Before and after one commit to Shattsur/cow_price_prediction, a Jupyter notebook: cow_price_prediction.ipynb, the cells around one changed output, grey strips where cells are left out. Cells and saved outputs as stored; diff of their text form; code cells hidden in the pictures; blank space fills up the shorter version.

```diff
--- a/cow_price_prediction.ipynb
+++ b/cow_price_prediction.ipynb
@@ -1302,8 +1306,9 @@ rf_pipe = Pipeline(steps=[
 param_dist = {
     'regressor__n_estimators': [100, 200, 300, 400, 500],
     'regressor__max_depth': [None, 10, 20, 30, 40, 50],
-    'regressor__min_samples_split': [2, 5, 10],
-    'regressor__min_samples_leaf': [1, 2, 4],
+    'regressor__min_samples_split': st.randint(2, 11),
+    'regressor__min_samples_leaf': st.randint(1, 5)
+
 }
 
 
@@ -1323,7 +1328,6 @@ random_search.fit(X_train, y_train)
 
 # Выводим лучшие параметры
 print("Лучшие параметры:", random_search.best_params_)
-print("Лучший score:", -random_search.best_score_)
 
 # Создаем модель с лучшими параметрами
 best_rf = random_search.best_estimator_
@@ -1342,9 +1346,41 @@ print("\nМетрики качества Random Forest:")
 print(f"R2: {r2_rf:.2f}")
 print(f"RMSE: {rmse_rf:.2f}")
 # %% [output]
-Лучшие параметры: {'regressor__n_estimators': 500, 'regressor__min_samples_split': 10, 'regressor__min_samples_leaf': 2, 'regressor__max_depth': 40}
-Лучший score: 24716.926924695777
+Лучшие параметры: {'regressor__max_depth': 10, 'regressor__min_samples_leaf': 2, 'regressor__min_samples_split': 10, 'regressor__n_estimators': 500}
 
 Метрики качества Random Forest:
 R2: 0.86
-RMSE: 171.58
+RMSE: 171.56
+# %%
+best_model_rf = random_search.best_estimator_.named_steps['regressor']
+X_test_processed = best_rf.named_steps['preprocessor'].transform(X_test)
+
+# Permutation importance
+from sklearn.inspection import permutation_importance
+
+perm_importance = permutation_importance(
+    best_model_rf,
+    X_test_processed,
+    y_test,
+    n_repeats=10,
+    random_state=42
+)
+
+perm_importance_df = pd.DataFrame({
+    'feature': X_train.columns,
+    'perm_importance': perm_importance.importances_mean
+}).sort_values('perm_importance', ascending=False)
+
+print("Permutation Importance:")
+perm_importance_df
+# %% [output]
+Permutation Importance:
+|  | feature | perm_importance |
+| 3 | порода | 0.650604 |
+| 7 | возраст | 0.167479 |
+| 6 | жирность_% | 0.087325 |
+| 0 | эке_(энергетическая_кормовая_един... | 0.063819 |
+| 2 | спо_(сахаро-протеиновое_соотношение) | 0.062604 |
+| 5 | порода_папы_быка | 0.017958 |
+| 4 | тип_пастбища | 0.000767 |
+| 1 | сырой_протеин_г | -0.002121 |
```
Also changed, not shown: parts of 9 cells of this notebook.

* [REQUIRED WORK]: In the lines above, find the word "параметры" and copy each line that contains it.

* [WRITTEN RESPONSE]:
 # Выводим лучшие параметры
 print("Лучшие параметры:", random_search.best_params_)
-Лучшие параметры: {'regressor__n_estimators': 500, 'regressor__min_samples_split': 10, 'regressor__min_samples_leaf': 2, 'regressor__max_depth': 40}
+Лучшие параметры: {'regressor__max_depth': 10, 'regressor__min_samples_leaf': 2, 'regressor__min_samples_split': 10, 'regressor__n_estimators': 500}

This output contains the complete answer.